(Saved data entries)
····················

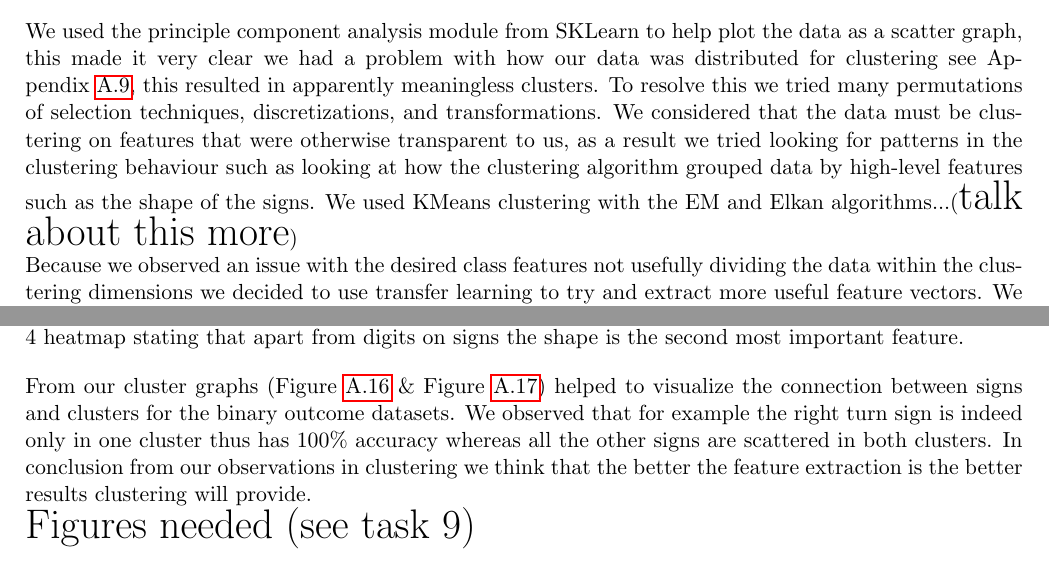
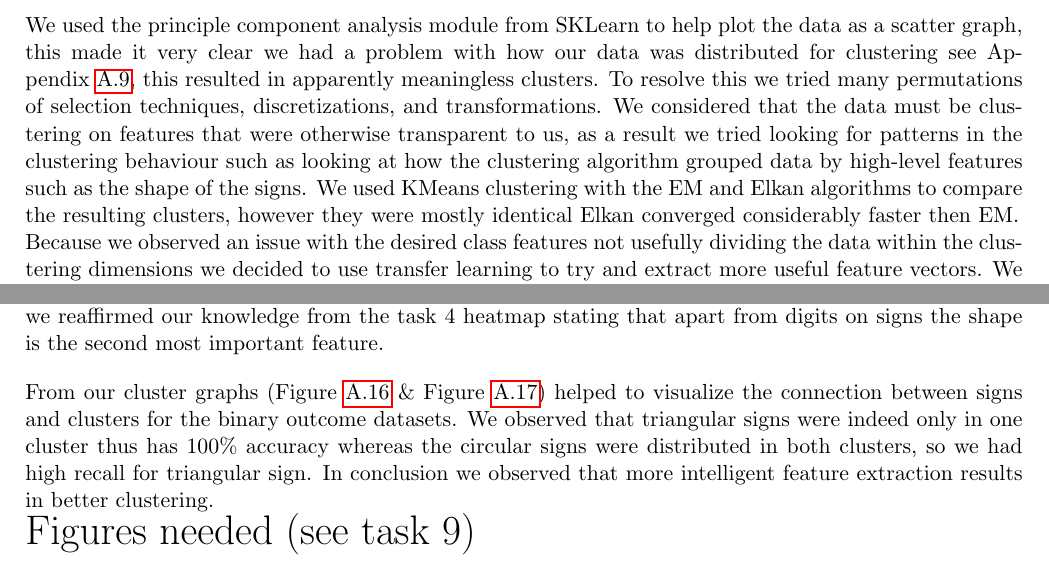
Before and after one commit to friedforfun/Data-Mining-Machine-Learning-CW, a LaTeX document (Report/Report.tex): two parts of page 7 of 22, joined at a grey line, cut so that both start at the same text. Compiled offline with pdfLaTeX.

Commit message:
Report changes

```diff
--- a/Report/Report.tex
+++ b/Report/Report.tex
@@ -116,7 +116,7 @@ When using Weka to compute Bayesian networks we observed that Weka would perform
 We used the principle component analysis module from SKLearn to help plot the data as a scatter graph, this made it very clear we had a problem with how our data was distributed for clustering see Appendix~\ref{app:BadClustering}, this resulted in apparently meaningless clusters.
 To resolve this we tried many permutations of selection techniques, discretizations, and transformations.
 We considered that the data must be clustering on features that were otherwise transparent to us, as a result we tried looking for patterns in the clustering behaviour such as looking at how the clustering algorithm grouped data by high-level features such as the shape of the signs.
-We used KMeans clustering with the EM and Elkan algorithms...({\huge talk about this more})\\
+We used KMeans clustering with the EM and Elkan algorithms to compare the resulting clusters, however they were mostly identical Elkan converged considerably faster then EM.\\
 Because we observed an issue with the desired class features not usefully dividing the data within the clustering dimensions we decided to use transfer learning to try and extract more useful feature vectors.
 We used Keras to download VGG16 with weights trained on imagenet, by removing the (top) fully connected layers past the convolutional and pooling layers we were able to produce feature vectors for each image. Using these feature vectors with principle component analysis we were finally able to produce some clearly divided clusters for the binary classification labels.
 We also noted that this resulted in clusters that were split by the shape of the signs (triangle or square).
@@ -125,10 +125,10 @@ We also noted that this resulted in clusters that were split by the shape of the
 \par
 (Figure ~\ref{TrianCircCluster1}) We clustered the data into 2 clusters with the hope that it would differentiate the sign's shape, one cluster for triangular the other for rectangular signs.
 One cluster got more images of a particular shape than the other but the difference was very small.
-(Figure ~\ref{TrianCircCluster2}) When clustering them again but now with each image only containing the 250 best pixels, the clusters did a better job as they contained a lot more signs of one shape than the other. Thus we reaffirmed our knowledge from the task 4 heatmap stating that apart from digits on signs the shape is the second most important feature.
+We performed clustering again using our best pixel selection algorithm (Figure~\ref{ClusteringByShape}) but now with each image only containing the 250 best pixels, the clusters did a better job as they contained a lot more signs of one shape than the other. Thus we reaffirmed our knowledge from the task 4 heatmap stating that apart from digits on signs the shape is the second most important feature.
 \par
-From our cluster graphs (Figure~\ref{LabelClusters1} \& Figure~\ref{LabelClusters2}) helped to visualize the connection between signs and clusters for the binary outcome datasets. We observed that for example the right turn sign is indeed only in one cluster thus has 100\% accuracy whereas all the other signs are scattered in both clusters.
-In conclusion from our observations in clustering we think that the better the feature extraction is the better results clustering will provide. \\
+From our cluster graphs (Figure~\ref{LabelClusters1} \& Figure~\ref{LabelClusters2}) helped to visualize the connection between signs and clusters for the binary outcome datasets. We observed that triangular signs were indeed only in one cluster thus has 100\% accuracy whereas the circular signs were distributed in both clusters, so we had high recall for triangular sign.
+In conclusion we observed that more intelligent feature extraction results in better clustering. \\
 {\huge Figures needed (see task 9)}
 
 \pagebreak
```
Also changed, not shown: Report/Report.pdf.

····················

Required action: Please retype the data exactly as it appears, but without any of its pictures.

Answer box:
Before and after one commit to friedforfun/Data-Mining-Machine-Learning-CW, a LaTeX document (Report/Report.tex): two parts of page 7 of 22, joined at a grey line, cut so that both start at the same text. Compiled offline with pdfLaTeX.

Commit message:
Report changes

```diff
--- a/Report/Report.tex
+++ b/Report/Report.tex
@@ -116,7 +116,7 @@ When using Weka to compute Bayesian networks we observed that Weka would perform
 We used the principle component analysis module from SKLearn to help plot the data as a scatter graph, this made it very clear we had a problem with how our data was distributed for clustering see Appendix~\ref{app:BadClustering}, this resulted in apparently meaningless clusters.
 To resolve this we tried many permutations of selection techniques, discretizations, and transformations.
 We considered that the data must be clustering on features that were otherwise transparent to us, as a result we tried looking for patterns in the clustering behaviour such as looking at how the clustering algorithm grouped data by high-level features such as the shape of the signs.
-We used KMeans clustering with the EM and Elkan algorithms...({\huge talk about this more})\\
+We used KMeans clustering with the EM and Elkan algorithms to compare the resulting clusters, however they were mostly identical Elkan converged considerably faster then EM.\\
 Because we observed an issue with the desired class features not usefully dividing the data within the clustering dimensions we decided to use transfer learning to try and extract more useful feature vectors.
 We used Keras to download VGG16 with weights trained on imagenet, by removing the (top) fully connected layers past the convolutional and pooling layers we were able to produce feature vectors for each image. Using these feature vectors with principle component analysis we were finally able to produce some clearly divided clusters for the binary classification labels.
 We also noted that this resulted in clusters that were split by the shape of the signs (triangle or square).
@@ -125,10 +125,10 @@ We also noted that this resulted in clusters that were split by the shape of the
 \par
 (Figure ~\ref{TrianCircCluster1}) We clustered the data into 2 clusters with the hope that it would differentiate the sign's shape, one cluster for triangular the other for rectangular signs.
 One cluster got more images of a particular shape than the other but the difference was very small.
-(Figure ~\ref{TrianCircCluster2}) When clustering them again but now with each image only containing the 250 best pixels, the clusters did a better job as they contained a lot more signs of one shape than the other. Thus we reaffirmed our knowledge from the task 4 heatmap stating that apart from digits on signs the shape is the second most important feature.
+We performed clustering again using our best pixel selection algorithm (Figure~\ref{ClusteringByShape}) but now with each image only containing the 250 best pixels, the clusters did a better job as they contained a lot more signs of one shape than the other. Thus we reaffirmed our knowledge from the task 4 heatmap stating that apart from digits on signs the shape is the second most important feature.
 \par
-From our cluster graphs (Figure~\ref{LabelClusters1} \& Figure~\ref{LabelClusters2}) helped to visualize the connection between signs and clusters for the binary outcome datasets. We observed that for example the right turn sign is indeed only in one cluster thus has 100\% accuracy whereas all the other signs are scattered in both clusters.
-In conclusion from our observations in clustering we think that the better the feature extraction is the better results clustering will provide. \\
+From our cluster graphs (Figure~\ref{LabelClusters1} \& Figure~\ref{LabelClusters2}) helped to visualize the connection between signs and clusters for the binary outcome datasets. We observed that triangular signs were indeed only in one cluster thus has 100\% accuracy whereas the circular signs were distributed in both clusters, so we had high recall for triangular sign.
+In conclusion we observed that more intelligent feature extraction results in better clustering. \\
 {\huge Figures needed (see task 9)}
 
 \pagebreak
```
Also changed, not shown: Report/Report.pdf.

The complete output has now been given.